Having dodged the lascivious advances of a corrupt official (Hilario Nayra) while incarcerated, a sceptical Lilet is befriended by social worker Claire (Johanna ter Steege). Despite the offer of education and shelter in Claire’s school for disadvantaged kids, Lilet seeks out her elder sister Tessie (Dorothea Marabut), a ‘club dancer’ who services high-paying customers under the watchful eye of ruthless house mama Madame Curing (Grace Constantino, delivering the film’s other deeply resonant performance). Despite her protestations, Lilet becomes embroiled in the skin trade, her youth and beauty fetching top dollar amongst the establishment’s high-paying predators.

Lilet occasionally glimpses a life that more appropriately suits her tender years. She shares a sweet bond with fellow street-kid Nonoy (Tim Mabalot) and exhibits an affectionate bond with her younger brother Dino (Jermaine Patrick Ulgasan), whose unflinching hope that his sister will provide the new life that both desperately need gives the film a vital warmth. But the indelible sequences are those in which Talag portrays Lilet’s spiralling acceptance of life as a sex worker; in one memorable sequence, the actress achingly conveys an existential crossroad, striding through the red-lit hallways of the club’s ‘back rooms’ contemplating the consequences of a life under Madame Curing’s soulless exploitation.

Adopting an innocent’s point-of-view of a harsh, often inhumane society puts Groen’s film in the company of such lauded films as Francois Truffaut’s The 400 Blows (1959), Danny Boyle’s Slumdog Millionaire (2008) and Mira Nair’s Salaam Bombay (1988); it most strongly recalls Jeffery Brown’s Sold (2014), which examines the trafficking of a Nepalese girl to sex trade in India, and Keren Yedaya’s haunting 2004 Israeli drama, Or (My Treasure).
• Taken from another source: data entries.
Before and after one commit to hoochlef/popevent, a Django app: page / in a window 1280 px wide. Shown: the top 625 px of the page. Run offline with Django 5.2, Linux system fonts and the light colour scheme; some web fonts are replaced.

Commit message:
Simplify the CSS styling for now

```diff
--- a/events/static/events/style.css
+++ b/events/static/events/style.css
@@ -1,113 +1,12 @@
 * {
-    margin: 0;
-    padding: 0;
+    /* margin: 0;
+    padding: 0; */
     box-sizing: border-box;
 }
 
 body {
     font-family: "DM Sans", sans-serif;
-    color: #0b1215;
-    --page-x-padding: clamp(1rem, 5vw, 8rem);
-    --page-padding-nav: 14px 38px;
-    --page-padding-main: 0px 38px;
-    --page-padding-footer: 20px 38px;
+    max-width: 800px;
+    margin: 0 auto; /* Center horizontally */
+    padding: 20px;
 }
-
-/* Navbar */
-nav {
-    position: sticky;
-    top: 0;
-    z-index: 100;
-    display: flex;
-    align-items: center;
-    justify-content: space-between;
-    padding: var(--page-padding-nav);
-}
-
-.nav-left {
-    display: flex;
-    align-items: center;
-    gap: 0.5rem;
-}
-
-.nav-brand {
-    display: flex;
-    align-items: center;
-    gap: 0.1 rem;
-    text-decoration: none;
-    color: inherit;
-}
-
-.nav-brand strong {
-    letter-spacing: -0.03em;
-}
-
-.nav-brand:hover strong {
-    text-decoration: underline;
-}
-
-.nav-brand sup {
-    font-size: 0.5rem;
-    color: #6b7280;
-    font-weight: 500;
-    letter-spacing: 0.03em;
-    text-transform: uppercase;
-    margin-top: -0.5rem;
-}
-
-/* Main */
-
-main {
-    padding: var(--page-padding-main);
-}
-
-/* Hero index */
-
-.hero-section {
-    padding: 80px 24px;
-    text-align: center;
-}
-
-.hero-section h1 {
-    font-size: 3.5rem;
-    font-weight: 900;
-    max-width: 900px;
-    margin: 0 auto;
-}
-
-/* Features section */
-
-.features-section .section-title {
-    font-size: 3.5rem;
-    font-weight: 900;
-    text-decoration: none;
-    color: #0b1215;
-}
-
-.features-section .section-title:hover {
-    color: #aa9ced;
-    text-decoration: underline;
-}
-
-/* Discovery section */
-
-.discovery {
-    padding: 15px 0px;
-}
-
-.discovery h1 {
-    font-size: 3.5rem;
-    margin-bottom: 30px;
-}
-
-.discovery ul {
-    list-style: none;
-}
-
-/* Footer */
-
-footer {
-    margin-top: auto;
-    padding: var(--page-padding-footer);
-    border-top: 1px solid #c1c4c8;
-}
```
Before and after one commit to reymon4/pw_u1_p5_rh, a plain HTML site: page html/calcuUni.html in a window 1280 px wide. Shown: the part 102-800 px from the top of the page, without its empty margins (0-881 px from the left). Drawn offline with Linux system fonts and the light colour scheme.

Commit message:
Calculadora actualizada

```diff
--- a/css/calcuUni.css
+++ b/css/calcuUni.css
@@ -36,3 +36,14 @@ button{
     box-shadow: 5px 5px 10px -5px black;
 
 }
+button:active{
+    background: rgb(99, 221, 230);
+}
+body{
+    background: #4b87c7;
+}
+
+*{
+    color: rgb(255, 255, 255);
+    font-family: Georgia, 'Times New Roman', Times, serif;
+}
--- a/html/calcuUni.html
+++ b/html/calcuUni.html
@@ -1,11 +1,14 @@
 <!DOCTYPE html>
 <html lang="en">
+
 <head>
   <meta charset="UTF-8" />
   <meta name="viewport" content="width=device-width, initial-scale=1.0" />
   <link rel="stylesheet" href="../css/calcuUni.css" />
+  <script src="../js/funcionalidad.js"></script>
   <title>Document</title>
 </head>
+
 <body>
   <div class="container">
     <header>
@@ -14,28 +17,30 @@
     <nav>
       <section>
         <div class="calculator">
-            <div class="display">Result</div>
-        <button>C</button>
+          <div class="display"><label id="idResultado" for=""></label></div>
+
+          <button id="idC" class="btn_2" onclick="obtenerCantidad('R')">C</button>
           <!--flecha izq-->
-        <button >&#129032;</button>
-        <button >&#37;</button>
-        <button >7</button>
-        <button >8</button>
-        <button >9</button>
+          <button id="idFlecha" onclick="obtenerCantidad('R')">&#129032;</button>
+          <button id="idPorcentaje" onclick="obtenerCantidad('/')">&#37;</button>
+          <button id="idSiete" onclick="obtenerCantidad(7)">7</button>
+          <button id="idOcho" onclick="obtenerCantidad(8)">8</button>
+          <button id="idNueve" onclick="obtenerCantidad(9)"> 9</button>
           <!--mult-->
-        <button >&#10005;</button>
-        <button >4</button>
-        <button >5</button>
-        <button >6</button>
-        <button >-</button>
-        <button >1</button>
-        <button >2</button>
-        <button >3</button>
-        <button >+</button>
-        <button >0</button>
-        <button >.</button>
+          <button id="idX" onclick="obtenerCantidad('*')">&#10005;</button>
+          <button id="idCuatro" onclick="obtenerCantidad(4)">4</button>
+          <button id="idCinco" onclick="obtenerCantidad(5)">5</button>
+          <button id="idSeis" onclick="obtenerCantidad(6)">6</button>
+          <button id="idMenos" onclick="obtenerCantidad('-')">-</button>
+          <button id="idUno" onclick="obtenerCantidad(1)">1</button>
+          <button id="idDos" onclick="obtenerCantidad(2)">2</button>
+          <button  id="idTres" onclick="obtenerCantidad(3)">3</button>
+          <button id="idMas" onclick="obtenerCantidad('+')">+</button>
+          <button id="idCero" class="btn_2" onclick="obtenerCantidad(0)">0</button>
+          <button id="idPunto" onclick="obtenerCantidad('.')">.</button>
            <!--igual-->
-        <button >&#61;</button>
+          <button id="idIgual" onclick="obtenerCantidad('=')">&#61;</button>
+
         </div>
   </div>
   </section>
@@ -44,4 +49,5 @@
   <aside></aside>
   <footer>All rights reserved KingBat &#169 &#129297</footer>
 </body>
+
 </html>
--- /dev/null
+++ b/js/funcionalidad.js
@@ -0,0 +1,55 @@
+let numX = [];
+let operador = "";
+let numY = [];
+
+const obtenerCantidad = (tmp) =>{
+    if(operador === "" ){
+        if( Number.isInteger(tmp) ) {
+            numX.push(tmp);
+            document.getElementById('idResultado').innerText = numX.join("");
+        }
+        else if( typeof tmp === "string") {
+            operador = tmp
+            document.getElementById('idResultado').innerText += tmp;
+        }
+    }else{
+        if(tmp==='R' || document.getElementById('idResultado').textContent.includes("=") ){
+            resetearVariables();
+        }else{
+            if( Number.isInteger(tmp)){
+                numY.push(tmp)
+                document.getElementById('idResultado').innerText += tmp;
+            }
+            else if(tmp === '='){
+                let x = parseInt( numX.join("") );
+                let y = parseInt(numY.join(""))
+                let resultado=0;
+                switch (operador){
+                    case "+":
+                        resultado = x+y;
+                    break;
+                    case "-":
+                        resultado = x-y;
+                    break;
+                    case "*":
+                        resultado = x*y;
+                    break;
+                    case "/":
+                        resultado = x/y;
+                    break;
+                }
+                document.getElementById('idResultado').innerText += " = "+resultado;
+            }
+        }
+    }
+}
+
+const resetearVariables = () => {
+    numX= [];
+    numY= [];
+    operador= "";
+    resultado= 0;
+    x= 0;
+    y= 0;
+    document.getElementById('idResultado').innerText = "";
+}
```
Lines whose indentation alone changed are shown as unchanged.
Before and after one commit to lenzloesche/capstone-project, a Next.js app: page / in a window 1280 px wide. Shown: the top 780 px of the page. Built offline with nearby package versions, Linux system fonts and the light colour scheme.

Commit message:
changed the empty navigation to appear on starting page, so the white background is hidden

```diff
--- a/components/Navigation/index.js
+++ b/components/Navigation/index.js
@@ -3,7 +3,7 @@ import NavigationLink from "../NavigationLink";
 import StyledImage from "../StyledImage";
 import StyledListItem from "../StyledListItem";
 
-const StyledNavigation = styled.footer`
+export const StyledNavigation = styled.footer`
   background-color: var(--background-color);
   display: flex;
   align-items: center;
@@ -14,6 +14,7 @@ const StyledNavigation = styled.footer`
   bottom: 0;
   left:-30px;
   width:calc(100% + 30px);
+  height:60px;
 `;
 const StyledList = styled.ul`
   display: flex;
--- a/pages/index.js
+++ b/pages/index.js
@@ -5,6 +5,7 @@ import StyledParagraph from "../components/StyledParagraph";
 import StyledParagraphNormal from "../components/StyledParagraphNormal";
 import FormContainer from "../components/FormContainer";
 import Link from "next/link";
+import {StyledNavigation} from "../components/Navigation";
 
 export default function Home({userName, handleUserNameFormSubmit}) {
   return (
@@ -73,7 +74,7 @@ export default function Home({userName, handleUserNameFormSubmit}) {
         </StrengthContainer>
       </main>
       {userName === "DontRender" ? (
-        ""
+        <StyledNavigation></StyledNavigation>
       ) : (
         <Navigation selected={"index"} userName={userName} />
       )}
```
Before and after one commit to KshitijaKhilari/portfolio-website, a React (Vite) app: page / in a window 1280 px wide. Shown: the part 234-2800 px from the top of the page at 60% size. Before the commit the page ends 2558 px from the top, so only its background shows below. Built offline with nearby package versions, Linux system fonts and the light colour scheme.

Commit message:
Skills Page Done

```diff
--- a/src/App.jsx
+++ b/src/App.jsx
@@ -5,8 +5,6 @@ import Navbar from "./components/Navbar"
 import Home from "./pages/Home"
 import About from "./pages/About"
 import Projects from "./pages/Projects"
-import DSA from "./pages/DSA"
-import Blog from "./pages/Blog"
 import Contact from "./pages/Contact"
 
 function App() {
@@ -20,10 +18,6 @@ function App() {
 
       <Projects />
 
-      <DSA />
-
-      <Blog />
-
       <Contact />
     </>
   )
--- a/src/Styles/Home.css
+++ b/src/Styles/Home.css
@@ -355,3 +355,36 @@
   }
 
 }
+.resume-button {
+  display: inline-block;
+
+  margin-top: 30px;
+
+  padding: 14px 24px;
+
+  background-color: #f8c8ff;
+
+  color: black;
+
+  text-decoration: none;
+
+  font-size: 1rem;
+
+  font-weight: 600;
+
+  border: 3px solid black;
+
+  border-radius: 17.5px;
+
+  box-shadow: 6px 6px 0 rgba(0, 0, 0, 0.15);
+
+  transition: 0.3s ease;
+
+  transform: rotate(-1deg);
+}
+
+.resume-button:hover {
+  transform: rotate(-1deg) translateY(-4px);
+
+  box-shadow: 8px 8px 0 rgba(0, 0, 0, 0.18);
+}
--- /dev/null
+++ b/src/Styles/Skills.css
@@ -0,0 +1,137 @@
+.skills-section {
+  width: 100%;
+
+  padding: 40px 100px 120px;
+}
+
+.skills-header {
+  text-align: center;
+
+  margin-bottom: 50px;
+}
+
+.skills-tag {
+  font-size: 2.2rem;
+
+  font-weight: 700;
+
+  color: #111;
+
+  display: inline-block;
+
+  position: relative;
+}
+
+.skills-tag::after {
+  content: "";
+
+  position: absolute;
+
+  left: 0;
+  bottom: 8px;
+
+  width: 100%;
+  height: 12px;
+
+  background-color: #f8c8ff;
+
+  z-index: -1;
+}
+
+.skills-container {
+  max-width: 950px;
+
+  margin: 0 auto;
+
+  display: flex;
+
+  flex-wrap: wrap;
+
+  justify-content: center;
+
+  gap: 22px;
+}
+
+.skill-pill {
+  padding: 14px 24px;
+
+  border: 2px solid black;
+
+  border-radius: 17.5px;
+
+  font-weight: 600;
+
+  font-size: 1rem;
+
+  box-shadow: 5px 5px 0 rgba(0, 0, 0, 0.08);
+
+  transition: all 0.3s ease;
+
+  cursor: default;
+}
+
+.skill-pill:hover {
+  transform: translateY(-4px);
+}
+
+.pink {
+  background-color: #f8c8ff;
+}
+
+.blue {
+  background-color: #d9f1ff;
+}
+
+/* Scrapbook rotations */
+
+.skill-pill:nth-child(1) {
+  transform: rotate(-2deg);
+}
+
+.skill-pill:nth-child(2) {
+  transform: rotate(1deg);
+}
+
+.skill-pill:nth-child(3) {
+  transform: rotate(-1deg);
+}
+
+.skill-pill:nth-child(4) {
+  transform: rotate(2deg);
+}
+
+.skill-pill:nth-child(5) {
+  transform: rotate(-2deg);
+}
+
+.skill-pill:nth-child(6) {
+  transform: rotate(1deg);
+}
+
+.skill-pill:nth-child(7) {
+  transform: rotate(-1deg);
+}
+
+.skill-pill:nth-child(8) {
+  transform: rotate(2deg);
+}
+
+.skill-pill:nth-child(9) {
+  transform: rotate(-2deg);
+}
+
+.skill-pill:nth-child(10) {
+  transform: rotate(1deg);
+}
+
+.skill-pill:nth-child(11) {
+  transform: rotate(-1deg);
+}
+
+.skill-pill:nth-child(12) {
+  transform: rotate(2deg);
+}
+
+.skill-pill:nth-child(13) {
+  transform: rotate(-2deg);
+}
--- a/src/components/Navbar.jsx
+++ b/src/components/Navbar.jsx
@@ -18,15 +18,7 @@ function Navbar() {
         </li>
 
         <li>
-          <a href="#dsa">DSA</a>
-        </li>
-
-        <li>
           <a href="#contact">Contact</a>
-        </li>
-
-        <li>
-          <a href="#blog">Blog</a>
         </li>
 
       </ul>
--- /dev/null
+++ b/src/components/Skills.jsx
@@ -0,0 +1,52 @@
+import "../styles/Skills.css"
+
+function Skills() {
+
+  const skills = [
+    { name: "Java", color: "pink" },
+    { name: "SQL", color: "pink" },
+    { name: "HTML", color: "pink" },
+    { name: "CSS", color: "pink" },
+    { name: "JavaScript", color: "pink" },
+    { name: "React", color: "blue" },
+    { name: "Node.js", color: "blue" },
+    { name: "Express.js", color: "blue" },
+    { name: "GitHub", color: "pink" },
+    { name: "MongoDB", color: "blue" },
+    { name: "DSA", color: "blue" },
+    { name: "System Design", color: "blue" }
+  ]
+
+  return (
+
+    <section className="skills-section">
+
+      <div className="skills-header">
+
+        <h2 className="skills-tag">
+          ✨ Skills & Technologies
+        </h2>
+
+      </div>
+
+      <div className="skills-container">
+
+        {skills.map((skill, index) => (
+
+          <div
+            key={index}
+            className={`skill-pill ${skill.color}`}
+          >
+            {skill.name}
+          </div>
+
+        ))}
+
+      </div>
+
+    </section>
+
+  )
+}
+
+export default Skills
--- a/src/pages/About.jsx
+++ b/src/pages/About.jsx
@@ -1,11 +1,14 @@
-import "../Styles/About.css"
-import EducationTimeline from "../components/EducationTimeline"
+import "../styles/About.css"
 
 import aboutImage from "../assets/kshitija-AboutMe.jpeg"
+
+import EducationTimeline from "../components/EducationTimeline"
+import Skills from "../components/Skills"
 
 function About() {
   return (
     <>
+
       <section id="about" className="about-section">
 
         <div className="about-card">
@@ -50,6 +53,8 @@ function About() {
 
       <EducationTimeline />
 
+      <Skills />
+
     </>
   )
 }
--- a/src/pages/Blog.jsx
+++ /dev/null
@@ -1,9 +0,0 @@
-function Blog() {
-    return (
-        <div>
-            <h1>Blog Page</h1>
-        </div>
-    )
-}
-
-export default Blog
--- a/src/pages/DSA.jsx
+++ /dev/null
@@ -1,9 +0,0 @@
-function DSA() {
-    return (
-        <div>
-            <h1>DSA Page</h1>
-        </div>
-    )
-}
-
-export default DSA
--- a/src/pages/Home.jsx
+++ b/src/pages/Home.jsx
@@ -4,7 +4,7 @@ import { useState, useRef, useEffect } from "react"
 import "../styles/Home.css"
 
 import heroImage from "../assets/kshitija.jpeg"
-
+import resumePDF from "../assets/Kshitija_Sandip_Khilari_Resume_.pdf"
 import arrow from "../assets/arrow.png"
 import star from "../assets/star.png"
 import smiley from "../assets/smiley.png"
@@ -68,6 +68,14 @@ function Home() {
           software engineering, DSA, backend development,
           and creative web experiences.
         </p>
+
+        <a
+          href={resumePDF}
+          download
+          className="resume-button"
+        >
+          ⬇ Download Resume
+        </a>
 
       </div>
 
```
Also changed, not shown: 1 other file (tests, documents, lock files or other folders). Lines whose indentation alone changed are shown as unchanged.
Lilet Never Happened falls just short of the classics of the genre; some rote characterisations and treacly sentiment occasionally derail the compelling, hard-edged realism at which Groen excels. Yet it remains a bracing, bold insight into the child sex criminal underworld, conveying a human spirit crushed into submission yet surging with the strength it takes to survive such abuse and injustice.

Lilet Never Happened will have its Australian Premiere at the Reel Sydney Festival of World Cinema. Ticket and venue information available at the event’s official website here.